## Requirement
Pull out each line of the records holding the string "Navbar".

## Listed records
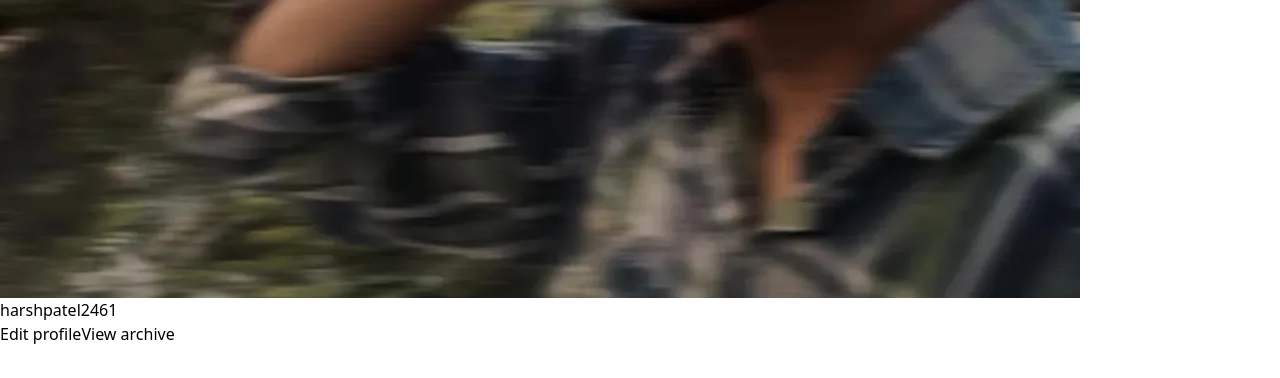
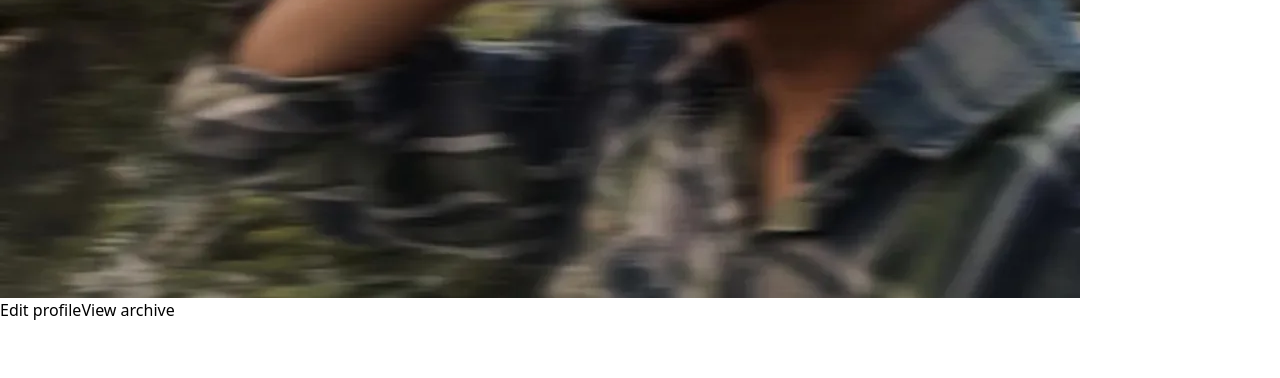
Before and after one commit to harsh749005/Instagram-Clone, a React (Vite) app in the folder frontend/: page /harsh in a window 1280 px wide. Shown: the part 2794-3172 px from the top of the page. Built offline with nearby package versions, Linux system fonts and the light colour scheme.

Commit message:
unwanted lines removed

```diff
--- a/frontend/src/App.jsx
+++ b/frontend/src/App.jsx
@@ -12,6 +12,7 @@ import Save from "./Save";
 import Tagged from "./Tagged";
 // import CreatePost from "./assets/Components/Create/CreatePost";
 import Notification from "./assets/Components/Notification/Notification";
+import { UserProvider } from "./context/userContext";
 
 function App() {
   const [isCreatePostVisible, setCreatePostVisible] = useState("false"); // bug is that i am not able to pass true bez when
@@ -44,9 +45,11 @@ function App() {
 
   return (
     <>
+    <UserProvider>
       <RouterProvider router={router} />
       {/* <CreatePost visibility={isCreatePostVisible}  name="harsh" onClose={handleCreatePostVisibility}/> */}
       <Notification Notification={isNotification}/>
+    </UserProvider>
     </>
   );
 }
--- a/frontend/src/Navbar.jsx
+++ b/frontend/src/Navbar.jsx
@@ -2,8 +2,8 @@ import { useState } from "react";
 import { Link,useLocation, useParams } from "react-router-dom";
 import { FiExternalLink } from "react-icons/fi";
 import PropTypes from 'prop-types';
-
-function Navbar({ handle,HandleNotification }) {
+// { handle,HandleNotification }
+function Navbar() {
   const { naam } = useParams();
   const [Visivble,SetVisible] = useState(false);
   const VisibilityHandler = ()=>{
@@ -91,7 +91,7 @@ function Navbar({ handle,HandleNotification }) {
         </Link>
 
         <Link
-          onClick={HandleNotification}
+          // onClick={HandleNotification}
 
           to="#"
           className="link-container  bg-zinc-950 flex flex-col items-center"
@@ -108,7 +108,7 @@ function Navbar({ handle,HandleNotification }) {
 
         <Link
         to={currenturl.pathname}
-         onClick={handle}
+        //  onClick={handle}
           className="link-container  bg-zinc-950 flex flex-col items-center"
         >
           <div className="link-holder flex space-x-4 h-14 w-52 items-center px-3 hover:bg-[#131313] rounded-md cursor-pointer">
--- a/frontend/src/Post.jsx
+++ b/frontend/src/Post.jsx
@@ -1,5 +1,3 @@
-import React from "react";
-import Footer from "./Footer";
 import InstaPostData from "./InstaPostData";
 import { FaHeart } from "react-icons/fa";
 import { FaComment } from "react-icons/fa6";
@@ -10,7 +8,7 @@ function Post() {
       <div className="pages-container-details gap-1 w-full h-auto flex flex-wrap  bg-zinc-900">
         {InstaPostData.map((postData) => {
           const { id, image } = postData;
-          console.log(postData.image);
+          // console.log(postData.image);
           return (
             <div className="image-holder group w-[17.9rem] h-[17.9rem] relative" key={id}>
               <img
--- a/frontend/src/User.jsx
+++ b/frontend/src/User.jsx
@@ -6,6 +6,7 @@ import Footer from "./Footer";
 import Navbar from "./Navbar";
 import './classcss.css'
 import CreatePost from "./assets/Components/Create/CreatePost";
+import useUser from "./context/useUser";
 function User() {
   var clutter = "";
   const footerlinks = [
@@ -26,9 +27,10 @@ function User() {
   const [activeLink, setActiveLink] = useState("post");
   const [postvalue,postsetvalue] = useState(false);
   const [reelvalue,reelsetvalue] = useState(false);
-
+  const {user} = useUser();
+  console.log(user)
   const {naam} = useParams();
-  console.log(naam);
+  // console.log(naam);
   return (
     <>
       <div className=" h-screen bg-zinc-950 flex">
@@ -53,7 +55,7 @@ function User() {
 
                 <div className="profile-details ">
                   <div className="Profile-name h-20 bg-slate-950 flex space-x-5 items-center p-5">
-                    <h4 className=" text-xl">harshpatel2461</h4>
+                    <h4 className=" text-xl">{user}</h4>
                     <div className="button-container  space-x-3">
                       <button className=" w-28 p-1 rounded-lg font-medium bg-zinc-700">
                         Edit profile
```
Also changed, not shown: frontend/src/Home.jsx (+4 -4 lines).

## Solution
--- a/frontend/src/Navbar.jsx
+++ b/frontend/src/Navbar.jsx
-function Navbar({ handle,HandleNotification }) {
+function Navbar() {
@@ -91,7 +91,7 @@ function Navbar({ handle,HandleNotification }) {
@@ -108,7 +108,7 @@ function Navbar({ handle,HandleNotification }) {
 import Navbar from "./Navbar";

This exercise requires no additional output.